Drug abuse is not only for the young. Statistics indicate that seniors are using and abusing drugs at an ever increasing rate. It’s a problem that not many are willing to talk about openly, but the risks to our older loved ones are great and it is an important issue to address. The biggest problems when it comes to substance abuse in the elderly are alcohol and prescription drugs. If you care for an older friend or family member, be aware of the possibility of substance abuse and know the signs so you can step in and help.
Why Are Seniors Abusing Drugs And Alcohol?
There are several reasons older Americans are abusing substances in growing numbers. One explanation is that the population of seniors has been growing as the baby boomer generation ages. That population age shift, however, is not the only issue. Socializing often drops off with retirement and aging. With loneliness may come self-medication with alcohol or readily available prescription medications. Another possible issue is mental health. Many seniors either do not recognize the signs of mental health problems in themselves, or they are embarrassed to seek treatment and turn to self-medication instead of getting professional help.
What Are The Dangers Of Senior Substance Abuse?
Substance abuse is risky and dangerous for anyone at any age, but the elderly are particularly vulnerable to the consequences. Many seniors have several prescriptions for medical reasons. Mixing these drugs with each other and with alcohol can have serious and even fatal outcomes. Between 20 percent and 30 percent of adults over the age of 75 have a problem with drinking, which means that the possibility for harmful interactions is great.
Abusing drugs and alcohol, or both, causes dangerous side effects for seniors. These include sleeping problems, delirium and cognitive issues, difficulty balancing and an increased number of falls, and depression and anxiety.
How To Recognizing The Signs Of Substance Abuse
If you think it is impossible that your older loved one is abusing drugs, take a look at the facts. According to Johns Hopkins Medical School, 12 percent to 15 percent of older adults who seek medical help for any reason are abusing prescription drugs. While some also abuse illegal drugs, prescriptions are the real issue. As with people in other age groups, seniors may underestimate the harm that these legal drugs can cause. Opioid painkillers and benzodiazepines are among the most frequently abused. Make sure you know the signs of abuse so you can recognize them in your older loved one.

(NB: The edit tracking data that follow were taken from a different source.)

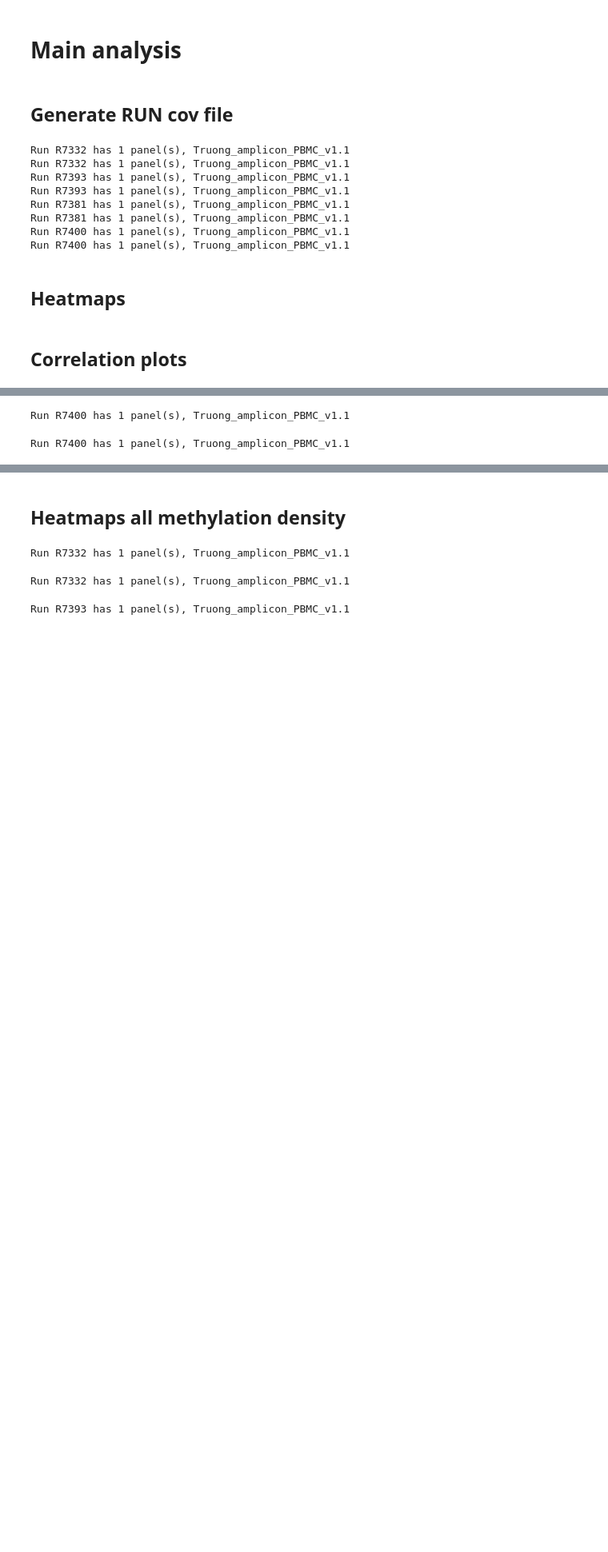
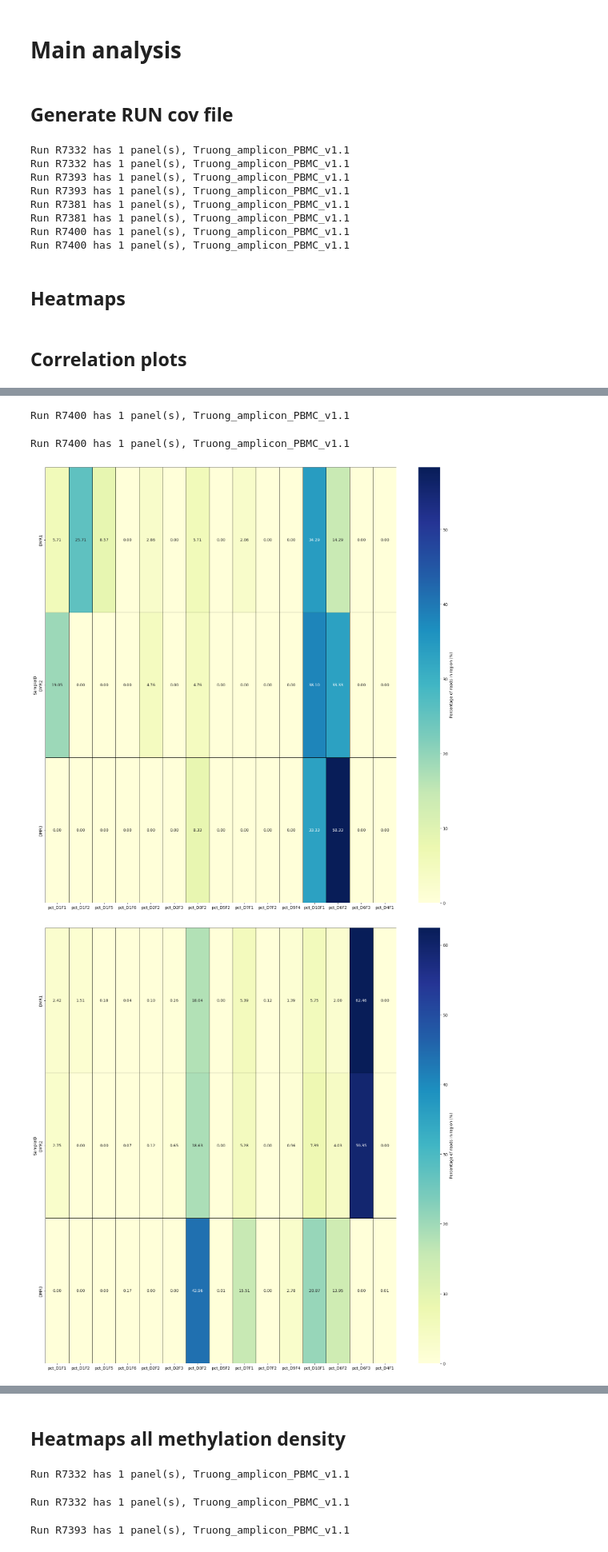
Before and after one commit to hieunguyen4193/ampliconSeq_UMI, a Jupyter notebook: data_analysis_20250613/01_overview_Truong.ipynb, the cells around one changed output, grey strips where cells are left out. Shown at 80% size. Drawn from its saved outputs; the diff is of its cells as text; code cells hidden in the pictures; blank space fills up the shorter version.

```diff
--- a/data_analysis_20250613/01_overview_Truong.ipynb
+++ b/data_analysis_20250613/01_overview_Truong.ipynb
@@ -459,30 +459,42 @@ for run in final_umi_rundf.Run.unique():
         for panel_name in run_panels:
             tmp_metadata = plot_metadata[plot_metadata["Panel_version"] == panel_name].sort_values(by = ["amplicon_name", "serial"])
 
             panel_name = panel_name.replace(" ", "_")
             paneldf = all_paneldf[panel_name].copy()
             os.system(f"mkdir -p {os.path.join(path_to_01_output,
                                                 "count_reads_in_regions",
                                                 run,
                                                 panel_name,
                                                 mode)}")
             for bam_region in tqdm(paneldf[genome_version].unique()):
                 region_name = paneldf[paneldf[genome_version] == bam_region]["Amplicon"].values[0]
                 tmp_metadata[f"count_{region_name}"] = tmp_metadata[bampath].apply(lambda x: count_read_in_region(x, bam_region))
                 tmp_metadata[f"pct_{region_name}"] = tmp_metadata[f"count_{region_name}"] / tmp_metadata[total_col] * 100
 
             tmp_metadata.to_excel(os.path.join(path_to_01_output,
                                                 "count_reads_in_regions",
                                                 run,
                                                 panel_name,
                                                 mode,
                                                 f"{run}_{panel_name}.xlsx"), index = False)
+            plotdf = tmp_metadata.sort_values(by = "amplicon_name")[[item for item in tmp_metadata.columns if "pct_" in item] + ["SampleID"]].sort_values(by = "SampleID").set_index("SampleID")
+            plt.figure(figsize=(20, 20))
+            plt.tight_layout()
+            sns.heatmap(plotdf,cmap="YlGnBu", fmt=".2f", annot=True, linewidths=.5, linecolor='black', cbar_kws={"label": "Percentage of reads in region (%)"})
+            plt.savefig(os.path.join(path_to_01_output,
+                                                "count_reads_in_regions",
+                                                run,
+                                                panel_name,
+                                                mode,
+                                                f"{run}_{panel_name}.png"), dpi=300, bbox_inches='tight')
 # %% [output]
 Run R7332 has 1 panel(s), Truong_amplicon_PBMC_v1.1
 Run R7332 has 1 panel(s), Truong_amplicon_PBMC_v1.1
 Run R7393 has 1 panel(s), Truong_amplicon_PBMC_v1.1
 Run R7393 has 1 panel(s), Truong_amplicon_PBMC_v1.1
 Run R7381 has 1 panel(s), Truong_amplicon_PBMC_v1.1
 Run R7381 has 1 panel(s), Truong_amplicon_PBMC_v1.1
 Run R7400 has 1 panel(s), Truong_amplicon_PBMC_v1.1
 Run R7400 has 1 panel(s), Truong_amplicon_PBMC_v1.1
+[figure, added]
+[figure, added]
```
Also changed, not shown: parts of 2 cells of this notebook, 1 other file.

The most important thing to look for is change. Any kind of change in regular habits or behaviors may indicate a drug abuse problem, or a medical problem. In either case, your loved one will need to see a doctor. With drug abuse, you may see changes in sleeping habits and appetite. Look for unexplained weight loss or gain. An increased number of falls or injuries can indicate inebriation. Changes in mood, such as irritability, agitation or confusion often accompany drug abuse. Also be suspicious if your loved one is seeing multiple doctors or filling prescriptions in several different pharmacies.
Seniors substance abuse is a growing problem and one that could have serious individual and public health implications. The consequences of abusing drugs and alcohol become more serious as we age. Take good care of your older loved ones and always have your eyes open to the signs of abuse. Intervening is important and could prevent harm and even save a life.